The challenge with questioning projects is to do so in a way that not only advances the work, but that also builds relationships and helps the people involved to learn and develop. This doesn’t mean that your questions can’t be tough and direct, but the probing needs to be in the spirit of accelerating progress, illuminating unconscious assumptions and solving problems. (Continue Reading from HBR here)
How can we scaffold group reflection in order to maximize personal growth?
We often ask teams or students to plan ahead–construct a timeline of next steps. This post plans on directing you to a protocol which helps you flip that and reverse it.
Step One: Consider the big picture overview of all the questions you need the group to consider and construct your History Map:

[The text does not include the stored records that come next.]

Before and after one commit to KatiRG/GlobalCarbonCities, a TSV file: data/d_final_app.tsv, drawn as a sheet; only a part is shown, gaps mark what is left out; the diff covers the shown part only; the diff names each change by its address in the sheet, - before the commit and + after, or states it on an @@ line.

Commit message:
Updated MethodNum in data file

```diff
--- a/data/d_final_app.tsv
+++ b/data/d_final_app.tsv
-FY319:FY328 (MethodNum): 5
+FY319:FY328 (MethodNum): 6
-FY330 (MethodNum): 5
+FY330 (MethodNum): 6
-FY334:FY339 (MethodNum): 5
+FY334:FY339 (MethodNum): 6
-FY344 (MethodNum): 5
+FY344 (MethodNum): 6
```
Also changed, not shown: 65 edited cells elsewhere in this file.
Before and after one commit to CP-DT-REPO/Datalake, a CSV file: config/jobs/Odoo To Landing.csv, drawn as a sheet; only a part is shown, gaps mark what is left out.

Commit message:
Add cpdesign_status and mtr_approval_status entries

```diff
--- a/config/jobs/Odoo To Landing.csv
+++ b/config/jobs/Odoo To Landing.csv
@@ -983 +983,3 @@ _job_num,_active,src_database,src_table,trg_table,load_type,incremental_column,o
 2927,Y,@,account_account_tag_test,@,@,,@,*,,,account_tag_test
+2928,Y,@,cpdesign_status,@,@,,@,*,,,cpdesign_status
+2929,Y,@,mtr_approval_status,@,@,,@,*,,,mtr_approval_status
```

I use Pages/Keynote for making my map. The ease of using ‘shapes’ allows me to quickly put together a map with the icons I need.

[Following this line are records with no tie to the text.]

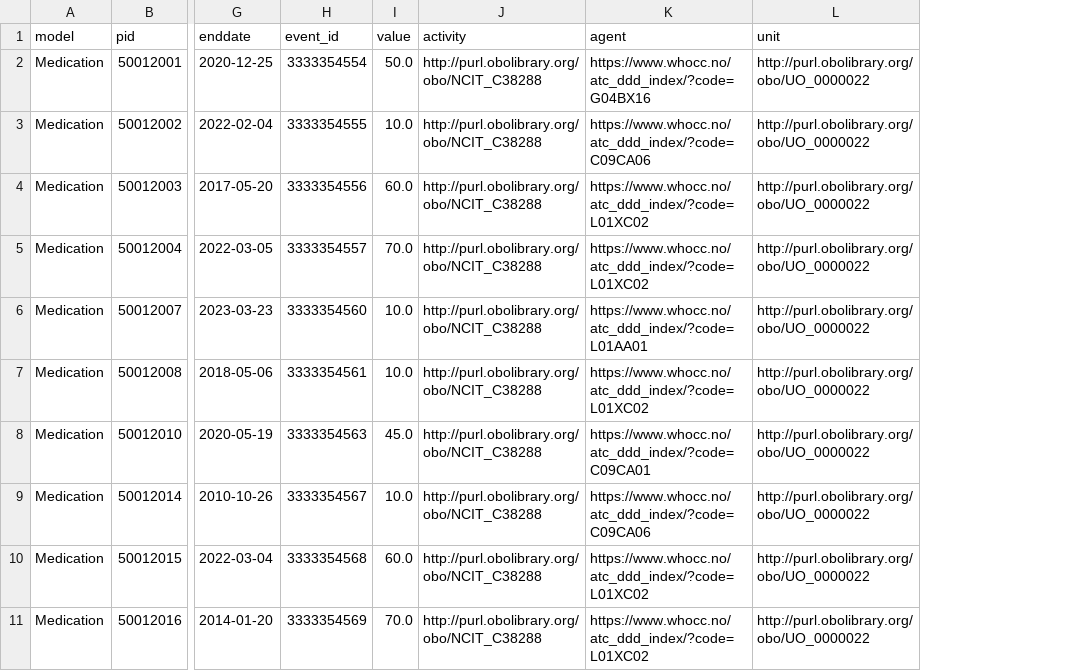
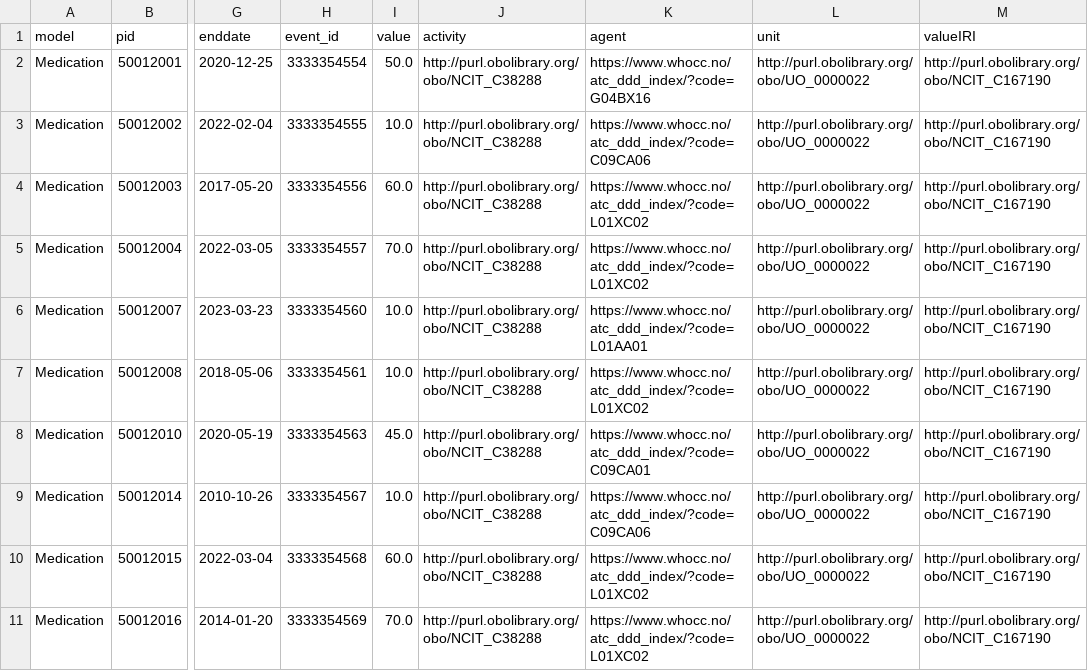
Before and after one commit to CARE-SM/CARE-SM-Implementation, a CSV file: CSV/Medication.csv, drawn as a sheet; only a part is shown, gaps mark what is left out; the diff names each change by its address in the sheet, - before the commit and + after, or states it on an @@ line.

```diff
--- a/CSV/Medication.csv
+++ b/CSV/Medication.csv
+column M (valueIRI), rows 2-11: all http://purl.obolibrary.org/obo/NCIT_C167190
```
Also changed, not shown: CSV/Biobank.csv, CSV/Genetic.csv, 38 other files.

Step Two: Pair students off in ‘icon teams.’ Teams of two discuss one question specifically.
Step Three: Students bring a summary statement back to the bigger team (works best with that team being 10-12 students). As a team they plot out the essential learnings/understandings along the timeline.

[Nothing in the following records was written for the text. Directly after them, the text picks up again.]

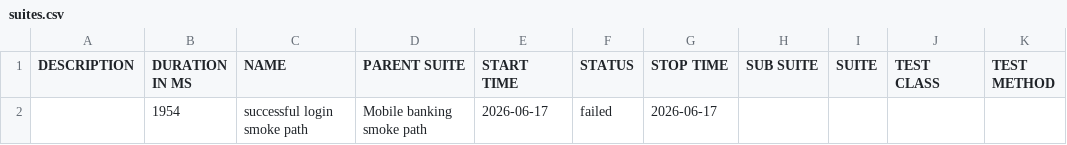
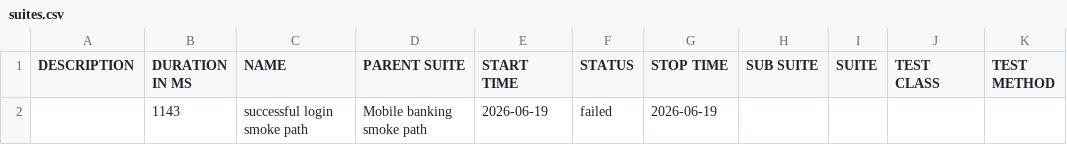
Before and after one commit to Ivos1991/appium-mobile-automation-framework, a CSV file: reports/nightly/data/suites.csv, drawn as a sheet.

```diff
--- a/reports/nightly/data/suites.csv
+++ b/reports/nightly/data/suites.csv
@@ -1,2 +1,2 @@
 "DESCRIPTION","DURATION IN MS","NAME","PARENT SUITE","START TIME","STATUS","STOP TIME","SUB SUITE","SUITE","TEST CLASS","TEST METHOD"
-"","1954","successful login smoke path","Mobile banking smoke path","2026-06-17","failed","2026-06-17","","","",""
+"","1143","successful login smoke path","Mobile banking smoke path","2026-06-19","failed","2026-06-19","","","",""
```
Also changed, not shown: 18 other files.
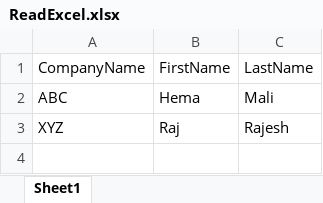
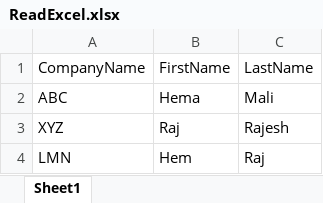
Before and after one commit to tasnimmeem8/seleniumProject_1, an Excel workbook: data/ReadExcel.xlsx, sheet Sheet1, drawn as a sheet; values as stored, in another font and other column widths than the file's, no borders; the diff names each change by its address in the sheet, - before the commit and + after, or states it on an @@ line.

```diff
--- a/data/ReadExcel.xlsx (sheet Sheet1)
+++ b/data/ReadExcel.xlsx (sheet Sheet1)
+row 4: LMN | Hem | Raj
```
Also changed, not shown: 17 other files.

Step Four: Students take a photo of the finalized map and then independently go back to their own digital portfolio:
Add the image
- Which plot point on the history map do you believe to be the most important to consider at this point in time? What makes you say so?
- How has my process felt similar to those on my team? From our team conversation is it possible to infer how resilient I am in relation to others? What makes me think so?
- If research shows that most basketball teams who are down by just a few points at halftime come back to win (see here) and we understand that small deficits can motivate us to work harder–what are our small deficits and to what extent does the history mapping bring them to light?
Step Five: Students share their posts as a class (in larger classes pair different ‘map teams’ up)
Ask students to comment on 1-2 other posts (I recommend having fixed pairs ready in advance).
Potential commenting sentence starters:
The history mapping activity pushed our thinking in different/similar directions, I say this because (x).
Your post helps me reconsider what actions/ behaviors need to be prioritized by our team. Now I think we need to prioritize (x).
After reading your thoughts, a new question emerges, now I’m wondering (x).